That potential exists because we're developing the toolkit that's necessary to make whatever changes are needed in the human genome to address disease. We don't just have a single technology. We don't have just one approach for a certain kind of genetic alteration. If we need to change one letter in the human genome, we have the technology to do that. If we need to write longer segments into the human genome, we have the technology to do that. And so that gives us tremendous power. We leverage that power even further by developing the delivery mechanisms that are necessary to do it in living systems and, ultimately, in patients. It doesn't really matter if you have the best gene editing machinery in the world. If you can't get it where it needs to be in a patient, you can't make that kind of impact.
What about the preclinical trials you’ve conducted gives you confidence in this technology so early?

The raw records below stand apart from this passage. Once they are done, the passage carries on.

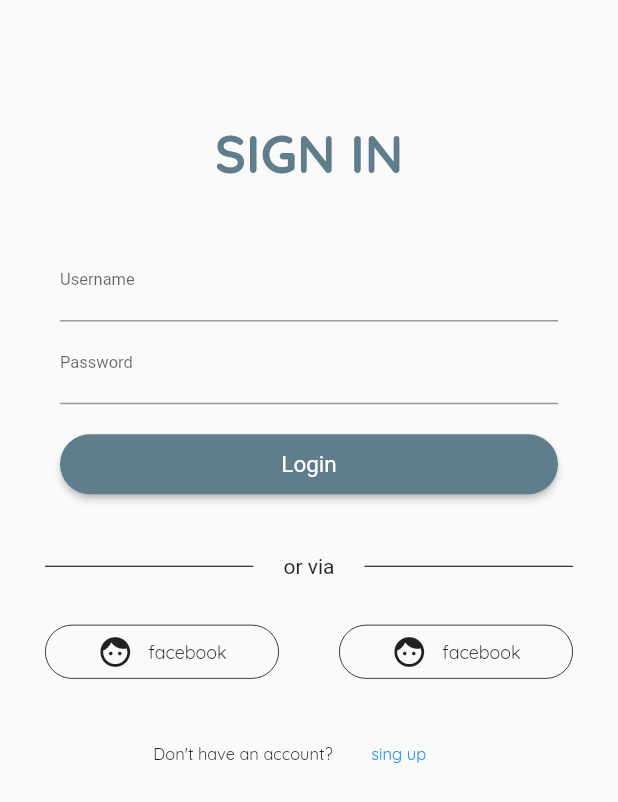
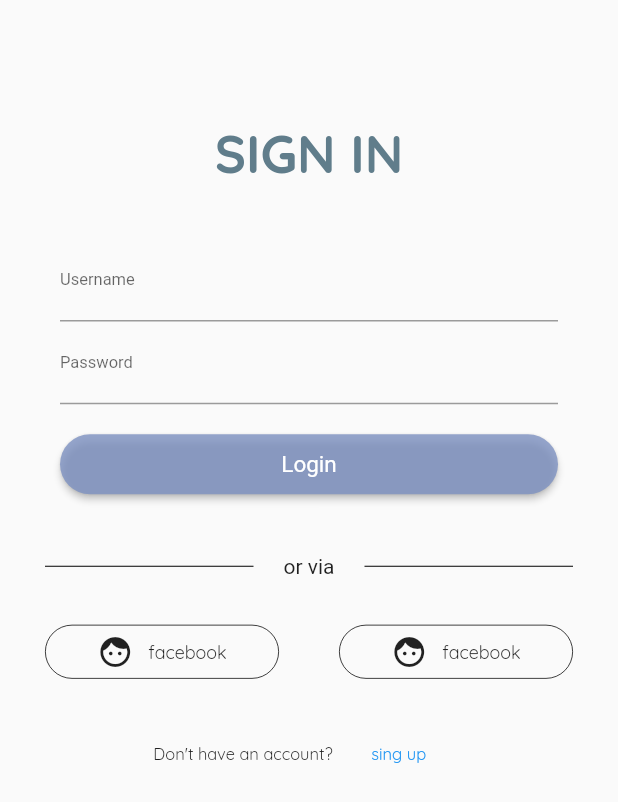
Before and after one commit to warin001234567/Project_Mobile, a Flutter app: the screen it shows after launch, on a phone screen of 412 x 824 dp. Shown: the top 802 px of the screen. Run offline on Flutter 3.47's test engine with Material 2 defaults, Android fonts, the phone set to English and light mode, and no system bars; our stand-ins replace cached_network_image, cloud_firestore, firebase_auth, firebase_storage, image_picker, shared_preferences; accounts and stored records are empty.

Commit message:
add custom button class

```diff
--- /dev/null
+++ b/lib/ui/button.dart
@@ -0,0 +1,33 @@
+import 'package:flutter/material.dart';
+
+class CustomButton extends StatelessWidget {
+  CustomButton({@required this.onPressed, this.text, this.height});
+  final GestureTapCallback onPressed;
+  final String text;
+  final double height;
+  @override
+  Widget build(BuildContext context) {
+    return SizedBox(
+      height: height,
+      child:RawMaterialButton(
+        fillColor: Color.fromRGBO(125, 145, 193, 0.8),
+
+        child: Row(
+          mainAxisSize: MainAxisSize.max,
+          mainAxisAlignment: MainAxisAlignment.center,
+          children: <Widget>[
+            Text(
+              text,
+              style: TextStyle(
+              color: Colors.white,
+              fontSize: 15
+              ),
+            ),
+          ],
+        ),
+        shape: StadiumBorder(),
+        onPressed: onPressed
+      ),
+    );
+  }
+}
--- a/lib/ui/login_page.dart
+++ b/lib/ui/login_page.dart
@@ -1,5 +1,6 @@
 import 'package:flutter/material.dart';
 import 'package:firebase_auth/firebase_auth.dart';
+import './button.dart';
 
 import '../services/usermanagement.dart';
 
@@ -70,25 +71,9 @@ class _LoginScreenState extends State<LoginScreen> {
                 Padding(
                   padding: EdgeInsets.only(top: 20,left: 40,right: 40),
 
-                  child: SizedBox(
+                  child: CustomButton(
+                    text: 'Login',
                     height: 40,
-                    child: RawMaterialButton(
-                    fillColor: Colors.blueGrey,
-                    child: Row(
-                      mainAxisSize: MainAxisSize.max,
-                      mainAxisAlignment: MainAxisAlignment.center,
-                      children: <Widget>[
-                        Text(
-                          "Login",
-                          style: TextStyle(
-                            color: Colors.white,
-                            fontSize: 15
-
-                          ),
-                        ),
-                      ],
-                      ),
-                    shape: StadiumBorder(),
                     onPressed: (){
                       if(_formKey.currentState.validate()){
                       _auth.signInWithEmailAndPassword(
@@ -103,8 +88,7 @@ class _LoginScreenState extends State<LoginScreen> {
                         });
                       }
                     },
-                  ),
-                  ),
+                  )
                   ),
                   Padding(
                     padding: EdgeInsets.only(top: 30),
```
Also changed, not shown: lib/ui/doctor_form_page.dart (+8 -13 lines), lib/ui/patient_form_page.dart (+90 -57 lines).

We've done work that gives us proof of concept in a number of preclinical models of disease, in mouse models and in nonhuman primates. In genetic medicine, those give a high degree of confidence for success in the clinic, and the reason is that we know unambiguously what the cause of the disease is. If we're treating a genetic disease like phenylketonuria or alpha-1 antitrypsin (AAT) deficiency, or sickle cell disease, we're not trying to use that animal model to figure out what the cause of the disease is. We're using the animal model to determine: Can we deliver in a living system and does the gene writing machinery work in the same way in a nonhuman primate, for example, as it did in all our work in cell lines and in human cells in vitro? When the answers to those questions are yes, history tells us that it has a high probability of translating into the clinic.
As a leader, how do you lay out baby steps toward that broader goal?

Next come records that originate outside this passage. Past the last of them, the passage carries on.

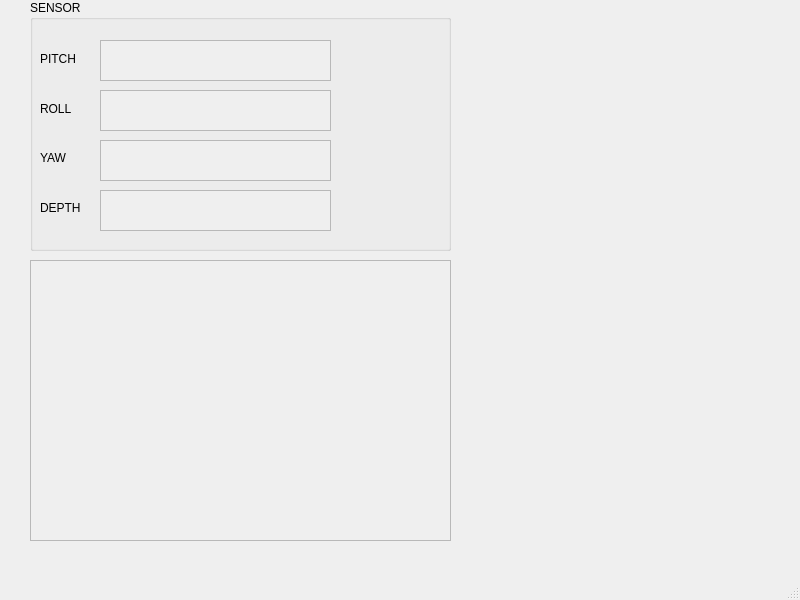
Qt form gui/sensor.ui (RoboticSAS-KRBAI/robot_biru) before a commit.
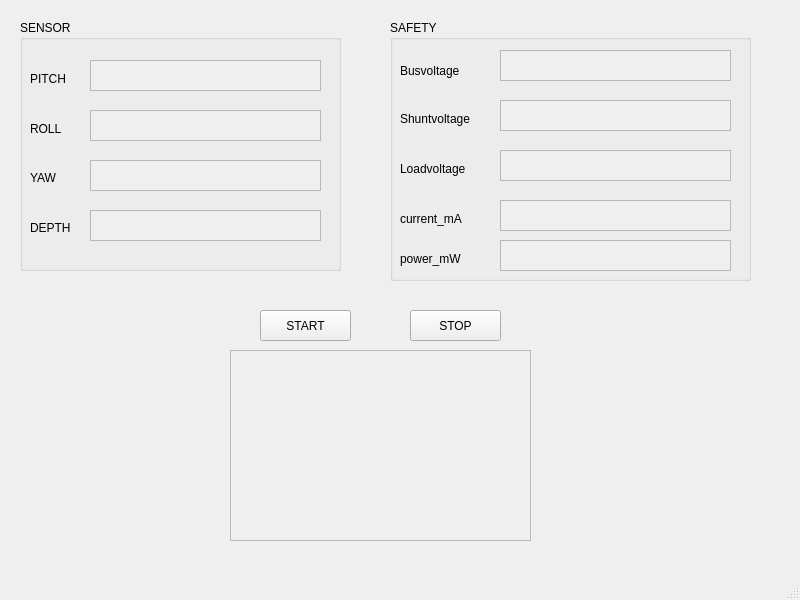
The same form after that commit. Icons and pictures are not drawn.

Patch:
```diff
--- a/gui/sensor.ui
+++ b/gui/sensor.ui
@@ -17,9 +17,9 @@
    <widget class="QGroupBox" name="groupBox">
     <property name="geometry">
      <rect>
-      <x>30</x>
-      <y>0</y>
-      <width>421</width>
+      <x>20</x>
+      <y>20</y>
+      <width>321</width>
       <height>251</height>
      </rect>
     </property>
@@ -48,7 +48,7 @@
        <x>70</x>
        <y>40</y>
        <width>231</width>
-       <height>41</height>
+       <height>31</height>
       </rect>
      </property>
      <property name="autoFillBackground">
@@ -76,7 +76,7 @@
        <x>70</x>
        <y>90</y>
        <width>231</width>
-       <height>41</height>
+       <height>31</height>
       </rect>
      </property>
      <property name="autoFillBackground">
@@ -130,7 +130,7 @@
        <x>70</x>
        <y>140</y>
        <width>231</width>
-       <height>41</height>
+       <height>31</height>
       </rect>
      </property>
      <property name="autoFillBackground">
@@ -171,7 +171,7 @@
        <x>70</x>
        <y>190</y>
        <width>231</width>
-       <height>41</height>
+       <height>31</height>
       </rect>
      </property>
      <property name="autoFillBackground">
@@ -197,10 +197,10 @@
    <widget class="QFrame" name="frame_camera">
     <property name="geometry">
      <rect>
-      <x>30</x>
-      <y>260</y>
-      <width>421</width>
-      <height>281</height>
+      <x>230</x>
+      <y>350</y>
+      <width>301</width>
+      <height>191</height>
      </rect>
     </property>
     <property name="mouseTracking">
@@ -219,6 +219,291 @@
      <enum>QFrame::Raised</enum>
     </property>
    </widget>
+   <widget class="QLabel" name="label_2">
+    <property name="geometry">
+     <rect>
+      <x>700</x>
+      <y>470</y>
+      <width>101</width>
+      <height>81</height>
+     </rect>
+    </property>
+    <property name="text">
+     <string/>
+    </property>
+    <property name="pixmap">
+     <pixmap>logo_robotic.png</pixmap>
+    </property>
+    <property name="scaledContents">
+     <bool>true</bool>
+    </property>
+   </widget>
+   <widget class="QLabel" name="label_3">
+    <property name="geometry">
+     <rect>
+      <x>10</x>
+      <y>460</y>
+      <width>81</width>
+      <height>91</height>
+     </rect>
+    </property>
+    <property name="text">
+     <string/>
+    </property>
+    <property name="pixmap">
+     <pixmap>TelkomUniversity.png</pixmap>
+    </property>
+    <property name="scaledContents">
+     <bool>true</bool>
+    </property>
+   </widget>
+   <widget class="QGroupBox" name="groupBox_2">
+    <property name="geometry">
+     <rect>
+      <x>390</x>
+      <y>20</y>
+      <width>361</width>
+      <height>261</height>
+     </rect>
+    </property>
+    <property name="autoFillBackground">
+     <bool>true</bool>
+    </property>
+    <property name="title">
+     <string>SAFETY</string>
+    </property>
+    <widget class="QLabel" name="label_6">
+     <property name="geometry">
+      <rect>
+       <x>10</x>
+       <y>40</y>
+       <width>81</width>
+       <height>21</height>
+      </rect>
+     </property>
+     <property name="text">
+      <string>Busvoltage</string>
+     </property>
+    </widget>
+    <widget class="QLabel" name="label_8">
+     <property name="geometry">
+      <rect>
+       <x>10</x>
+       <y>90</y>
+       <width>91</width>
+       <height>17</height>
+      </rect>
+     </property>
+     <property name="text">
+      <string>Shuntvoltage</string>
+     </property>
+    </widget>
+    <widget class="QLabel" name="label_9">
+     <property name="geometry">
+      <rect>
+       <x>10</x>
+       <y>140</y>
+       <width>91</width>
+       <height>17</height>
+      </rect>
+     </property>
+     <property name="text">
+      <string>Loadvoltage</string>
+     </property>
+    </widget>
+    <widget class="QLabel" name="label_10">
+     <property name="geometry">
+      <rect>
+       <x>10</x>
+       <y>190</y>
+       <width>91</width>
+       <height>17</height>
+      </rect>
+     </property>
+     <property name="text">
+      <string>current_mA</string>
+     </property>
+    </widget>
+    <widget class="QLabel" name="label_11">
+     <property name="geometry">
+      <rect>
+       <x>10</x>
+       <y>230</y>
+       <width>81</width>
+       <height>17</height>
+      </rect>
+     </property>
+     <property name="text">
+      <string>power_mW</string>
+     </property>
+    </widget>
+    <widget class="QLabel" name="label_busvoltage">
+     <property name="geometry">
+      <rect>
+       <x>110</x>
+       <y>30</y>
+       <width>231</width>
+       <height>31</height>
+      </rect>
+     </property>
+     <property name="autoFillBackground">
+      <bool>true</bool>
+     </property>
+     <property name="frameShape">
+      <enum>QFrame::StyledPanel</enum>
+     </property>
+     <property name="frameShadow">
+      <enum>QFrame::Raised</enum>
+     </property>
+     <property name="lineWidth">
+      <number>5</number>
+     </property>
+     <property name="midLineWidth">
+      <number>19</number>
+     </property>
+     <property name="text">
+      <string/>
+     </property>
+    </widget>
+    <widget class="QLabel" name="label_shuntvoltage">
+     <property name="geometry">
+      <rect>
+       <x>110</x>
+       <y>80</y>
+       <width>231</width>
+       <height>31</height>
+      </rect>
+     </property>
+     <property name="autoFillBackground">
+      <bool>true</bool>
+     </property>
+     <property name="frameShape">
+      <enum>QFrame::StyledPanel</enum>
+     </property>
+     <property name="frameShadow">
+      <enum>QFrame::Raised</enum>
+     </property>
+     <property name="lineWidth">
+      <number>5</number>
+     </property>
+     <property name="midLineWidth">
+      <number>19</number>
+     </property>
+     <property name="text">
+      <string/>
+     </property>
+    </widget>
+    <widget class="QLabel" name="label_loadvoltage">
+     <property name="geometry">
+      <rect>
+       <x>110</x>
+       <y>130</y>
+       <width>231</width>
+       <height>31</height>
+      </rect>
+     </property>
+     <property name="autoFillBackground">
+      <bool>true</bool>
+     </property>
+     <property name="frameShape">
+      <enum>QFrame::StyledPanel</enum>
+     </property>
+     <property name="frameShadow">
+      <enum>QFrame::Raised</enum>
+     </property>
+     <property name="lineWidth">
+      <number>5</number>
+     </property>
+     <property name="midLineWidth">
+      <number>19</number>
+     </property>
+     <property name="text">
+      <string/>
+     </property>
+    </widget>
+    <widget class="QLabel" name="label_current">
+     <property name="geometry">
+      <rect>
+       <x>110</x>
+       <y>180</y>
+       <width>231</width>
+       <height>31</height>
+      </rect>
+     </property>
+     <property name="autoFillBackground">
+      <bool>true</bool>
+     </property>
+     <property name="frameShape">
+      <enum>QFrame::StyledPanel</enum>
+     </property>
+     <property name="frameShadow">
+      <enum>QFrame::Raised</enum>
+     </property>
+     <property name="lineWidth">
+      <number>5</number>
+     </property>
+     <property name="midLineWidth">
+      <number>19</number>
+     </property>
+     <property name="text">
+      <string/>
+     </property>
+    </widget>
+    <widget class="QLabel" name="label_power">
+     <property name="geometry">
+      <rect>
+       <x>110</x>
+       <y>220</y>
+       <width>231</width>
+       <height>31</height>
+      </rect>
+     </property>
+     <property name="autoFillBackground">
+      <bool>true</bool>
+     </property>
+     <property name="frameShape">
+      <enum>QFrame::StyledPanel</enum>
+     </property>
+     <property name="frameShadow">
+      <enum>QFrame::Raised</enum>
+     </property>
+     <property name="lineWidth">
+      <number>5</number>
+     </property>
+     <property name="midLineWidth">
+      <number>19</number>
+     </property>
+     <property name="text">
+      <string/>
+     </property>
+    </widget>
+   </widget>
+   <widget class="QPushButton" name="pushButton_stop">
+    <property name="geometry">
+     <rect>
+      <x>410</x>
+      <y>310</y>
+      <width>91</width>
+      <height>31</height>
+     </rect>
+    </property>
+    <property name="text">
+     <string>STOP</string>
+    </property>
+   </widget>
+   <widget class="QPushButton" name="pushButton_start">
+    <property name="geometry">
+     <rect>
+      <x>260</x>
+      <y>310</y>
+      <width>91</width>
+      <height>31</height>
+     </rect>
+    </property>
+    <property name="text">
+     <string>START</string>
+    </property>
+   </widget>
   </widget>
   <widget class="QMenuBar" name="menubar">
    <property name="geometry">
```
Left out of the diff: 3 changed lines with no effect on the pictures.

We're going to prioritize diseases that are the clearest fit for our technology today and look at how it can grow and evolve in the future. So, the clearest fit for the technology today might be tissues that we can deliver to —we can deliver to the liver, to bone marrow stem cells, to immune cells in particular T cells that might be relevant for cancer applications.
There are many other monogenic diseases caused by a single mutation in the genome that can fit that pattern that we’ll go after. We can look at how we might be able to reprogram immune cells in vivo so that we don't have to have a monthlong manufacturing and waiting process and the need to give chemotherapy as conditioning before we administer cell-based therapy and think about how that can be applied to cancers.
As we demonstrate value, we can also take on more biological risk. We can take on common diseases where there may not be one single cause, but we have a good idea of changes that we can make in the genome to reduce the risk of disease or to even prevent disease. So we start with the base of what we know we can do today and then continue to expand out almost in concentric circles.
What does that look like in the next year and beyond?
We want to keep developing that platform. Our platform is outstanding, but no platform is ever good enough. We want to gain more information in preclinical models, do more work in large animal models and in nonhuman primates to set ourselves up for the clinic and in the not-too-distant future, a clinical company with proof of concept in patients for our technology. Now, obviously, the goal is to get these therapies approved and help patients in clinical practice.